He was supposed to appear in court in Caracas on Monday, but Omar Barboza, who heads Rosales's party, had said on Monday that Rosales would not appear in a court being used as a "political tool" and would instead seek asylum in a "friendly" country.

Prosecutors said they want to charge Rosales with alleged illegal enrichment between 2000 and 2004 when he was governor of the nation's western Zulia state.

Rosales has denounced the charges against him, calling them a "political lynching" and motivated by what he calls Chavez's desire to intimidate opponents.

Chavez criticism

Venezuelan authorities say that Rosales is unable to explain $60,000 in income and accuse him of embezzling the funds and avoiding attempts to bring him to justice.

Luisa Ortega, the Venezuelan attorney general, said last week that a Caracas court had granted a state prosecutor's request to freeze property held by Rosales to ensure the state could recover any allegedly embezzled money.

She also urged Rosales to come out of hiding and face justice.

However, the case has sparked allegations from the opposition that Chavez, who last year vowed to jail Rosales, is using the legal system to crack down on opposition leaders who won key posts in last November's elections for governors and mayors.

In October, on the campaign trail for regional elections, Chavez in turn accused Rosales of plotting to assassinate him and threatened to have him jailed.

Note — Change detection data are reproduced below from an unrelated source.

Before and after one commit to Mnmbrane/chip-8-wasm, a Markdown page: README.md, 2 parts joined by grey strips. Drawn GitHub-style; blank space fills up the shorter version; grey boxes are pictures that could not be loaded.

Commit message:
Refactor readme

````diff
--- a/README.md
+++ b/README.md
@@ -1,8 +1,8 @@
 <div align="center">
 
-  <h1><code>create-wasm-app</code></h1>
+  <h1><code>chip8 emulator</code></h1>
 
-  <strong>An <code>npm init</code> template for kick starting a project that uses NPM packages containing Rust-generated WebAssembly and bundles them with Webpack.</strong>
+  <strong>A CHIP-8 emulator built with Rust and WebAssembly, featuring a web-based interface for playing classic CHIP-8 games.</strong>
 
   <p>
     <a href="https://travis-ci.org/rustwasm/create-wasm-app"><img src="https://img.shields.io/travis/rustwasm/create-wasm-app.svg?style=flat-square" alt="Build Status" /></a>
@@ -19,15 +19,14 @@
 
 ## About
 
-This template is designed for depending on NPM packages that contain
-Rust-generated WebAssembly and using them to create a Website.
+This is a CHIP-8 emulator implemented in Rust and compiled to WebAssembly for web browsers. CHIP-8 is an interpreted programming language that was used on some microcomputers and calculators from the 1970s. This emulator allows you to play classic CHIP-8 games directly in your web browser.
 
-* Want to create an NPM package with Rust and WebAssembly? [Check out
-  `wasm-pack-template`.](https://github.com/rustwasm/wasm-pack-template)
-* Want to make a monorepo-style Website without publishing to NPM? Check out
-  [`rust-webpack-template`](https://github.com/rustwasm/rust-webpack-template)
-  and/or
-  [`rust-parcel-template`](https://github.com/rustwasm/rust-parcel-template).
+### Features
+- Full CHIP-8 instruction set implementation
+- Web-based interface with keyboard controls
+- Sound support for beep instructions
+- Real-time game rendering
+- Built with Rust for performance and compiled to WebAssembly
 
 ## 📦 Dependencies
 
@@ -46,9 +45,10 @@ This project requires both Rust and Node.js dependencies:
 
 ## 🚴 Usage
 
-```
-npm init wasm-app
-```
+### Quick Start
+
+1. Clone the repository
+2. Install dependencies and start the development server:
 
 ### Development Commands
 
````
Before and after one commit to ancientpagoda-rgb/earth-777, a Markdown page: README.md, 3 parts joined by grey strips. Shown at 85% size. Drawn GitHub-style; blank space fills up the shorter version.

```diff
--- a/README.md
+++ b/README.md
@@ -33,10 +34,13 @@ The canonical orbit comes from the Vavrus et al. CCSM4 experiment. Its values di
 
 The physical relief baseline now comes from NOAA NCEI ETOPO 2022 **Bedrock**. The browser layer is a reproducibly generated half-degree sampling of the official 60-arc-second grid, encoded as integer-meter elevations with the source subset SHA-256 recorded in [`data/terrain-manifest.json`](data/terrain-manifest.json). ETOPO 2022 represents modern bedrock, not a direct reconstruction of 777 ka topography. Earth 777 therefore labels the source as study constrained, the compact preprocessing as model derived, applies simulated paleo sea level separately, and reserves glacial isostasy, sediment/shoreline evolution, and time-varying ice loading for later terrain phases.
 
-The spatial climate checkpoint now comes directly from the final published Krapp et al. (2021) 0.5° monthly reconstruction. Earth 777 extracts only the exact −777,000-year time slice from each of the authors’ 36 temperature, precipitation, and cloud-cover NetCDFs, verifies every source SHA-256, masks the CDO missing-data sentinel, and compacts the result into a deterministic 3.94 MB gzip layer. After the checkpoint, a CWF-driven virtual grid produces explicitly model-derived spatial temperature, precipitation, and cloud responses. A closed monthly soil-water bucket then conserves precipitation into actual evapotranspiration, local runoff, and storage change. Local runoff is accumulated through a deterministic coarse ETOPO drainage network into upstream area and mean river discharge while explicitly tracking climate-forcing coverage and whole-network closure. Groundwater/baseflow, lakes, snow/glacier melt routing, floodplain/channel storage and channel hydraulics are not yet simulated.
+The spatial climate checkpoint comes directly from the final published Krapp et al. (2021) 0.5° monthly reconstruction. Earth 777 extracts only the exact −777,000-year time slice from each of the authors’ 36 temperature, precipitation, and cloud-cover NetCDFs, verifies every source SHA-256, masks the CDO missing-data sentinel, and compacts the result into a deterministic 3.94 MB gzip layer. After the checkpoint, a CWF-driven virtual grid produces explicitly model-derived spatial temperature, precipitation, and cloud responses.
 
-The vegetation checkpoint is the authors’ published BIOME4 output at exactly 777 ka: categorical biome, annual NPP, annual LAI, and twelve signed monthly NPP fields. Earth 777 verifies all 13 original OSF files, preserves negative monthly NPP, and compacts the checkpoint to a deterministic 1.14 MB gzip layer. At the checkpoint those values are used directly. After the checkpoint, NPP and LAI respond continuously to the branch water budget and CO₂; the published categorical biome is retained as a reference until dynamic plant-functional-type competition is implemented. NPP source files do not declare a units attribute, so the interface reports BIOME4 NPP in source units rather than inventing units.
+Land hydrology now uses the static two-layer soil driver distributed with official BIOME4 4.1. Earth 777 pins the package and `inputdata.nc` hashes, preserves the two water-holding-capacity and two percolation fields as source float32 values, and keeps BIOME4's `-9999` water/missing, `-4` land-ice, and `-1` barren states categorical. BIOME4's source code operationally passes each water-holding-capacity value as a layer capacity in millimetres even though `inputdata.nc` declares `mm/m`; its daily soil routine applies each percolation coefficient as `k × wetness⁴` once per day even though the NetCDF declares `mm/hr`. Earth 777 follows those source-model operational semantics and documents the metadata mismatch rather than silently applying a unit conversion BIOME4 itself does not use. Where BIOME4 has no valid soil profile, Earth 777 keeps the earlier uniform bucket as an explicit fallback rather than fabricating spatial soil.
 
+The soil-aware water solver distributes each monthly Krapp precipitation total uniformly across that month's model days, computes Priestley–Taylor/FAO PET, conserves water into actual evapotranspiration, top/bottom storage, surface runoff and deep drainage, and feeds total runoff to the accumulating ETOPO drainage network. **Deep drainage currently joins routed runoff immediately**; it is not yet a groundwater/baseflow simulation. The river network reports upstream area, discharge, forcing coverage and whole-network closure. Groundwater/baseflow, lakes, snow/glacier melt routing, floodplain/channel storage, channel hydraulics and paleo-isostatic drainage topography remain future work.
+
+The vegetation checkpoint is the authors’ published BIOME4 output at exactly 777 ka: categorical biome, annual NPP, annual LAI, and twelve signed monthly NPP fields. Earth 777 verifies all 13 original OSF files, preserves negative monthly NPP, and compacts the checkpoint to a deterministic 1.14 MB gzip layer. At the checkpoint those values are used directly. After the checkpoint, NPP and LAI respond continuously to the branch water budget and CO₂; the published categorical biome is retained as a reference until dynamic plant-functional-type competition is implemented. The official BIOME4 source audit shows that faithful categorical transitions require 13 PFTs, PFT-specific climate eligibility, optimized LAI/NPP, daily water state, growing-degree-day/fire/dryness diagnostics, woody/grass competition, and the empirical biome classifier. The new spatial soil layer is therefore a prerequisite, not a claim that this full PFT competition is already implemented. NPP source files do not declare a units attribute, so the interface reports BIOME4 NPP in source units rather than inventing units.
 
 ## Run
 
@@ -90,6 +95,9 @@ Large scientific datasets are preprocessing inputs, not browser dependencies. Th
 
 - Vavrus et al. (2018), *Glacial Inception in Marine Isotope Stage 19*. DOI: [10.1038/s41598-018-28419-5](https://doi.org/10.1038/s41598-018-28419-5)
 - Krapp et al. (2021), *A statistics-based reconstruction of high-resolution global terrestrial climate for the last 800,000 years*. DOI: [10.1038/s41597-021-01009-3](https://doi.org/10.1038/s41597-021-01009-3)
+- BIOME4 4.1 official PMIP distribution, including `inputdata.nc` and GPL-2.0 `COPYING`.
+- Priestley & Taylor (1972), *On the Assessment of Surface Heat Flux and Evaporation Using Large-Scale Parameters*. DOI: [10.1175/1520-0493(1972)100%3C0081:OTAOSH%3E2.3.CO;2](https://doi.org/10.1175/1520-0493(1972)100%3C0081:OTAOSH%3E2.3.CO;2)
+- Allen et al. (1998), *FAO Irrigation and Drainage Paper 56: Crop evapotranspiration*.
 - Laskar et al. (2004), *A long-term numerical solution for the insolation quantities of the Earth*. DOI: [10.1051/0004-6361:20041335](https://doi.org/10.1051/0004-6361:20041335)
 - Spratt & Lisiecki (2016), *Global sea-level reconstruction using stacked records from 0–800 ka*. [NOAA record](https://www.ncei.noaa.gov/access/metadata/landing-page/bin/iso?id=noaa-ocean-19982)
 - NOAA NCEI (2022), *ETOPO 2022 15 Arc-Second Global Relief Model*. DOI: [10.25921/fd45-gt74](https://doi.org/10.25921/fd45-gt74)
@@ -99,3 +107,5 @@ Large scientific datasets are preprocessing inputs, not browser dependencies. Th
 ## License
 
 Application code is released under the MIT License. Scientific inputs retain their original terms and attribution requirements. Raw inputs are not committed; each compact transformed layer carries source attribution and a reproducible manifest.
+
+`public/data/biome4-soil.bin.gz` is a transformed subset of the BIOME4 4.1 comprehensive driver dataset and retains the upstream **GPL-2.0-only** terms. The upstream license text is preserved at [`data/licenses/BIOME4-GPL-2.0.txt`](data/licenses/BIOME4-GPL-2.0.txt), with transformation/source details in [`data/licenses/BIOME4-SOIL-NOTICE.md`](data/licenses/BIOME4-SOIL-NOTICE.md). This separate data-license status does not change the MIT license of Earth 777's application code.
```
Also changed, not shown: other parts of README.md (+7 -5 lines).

In February, Chavez won a referendum permitting him to run for office indefinitely and has since stripped control of ports and roads from opposition allies.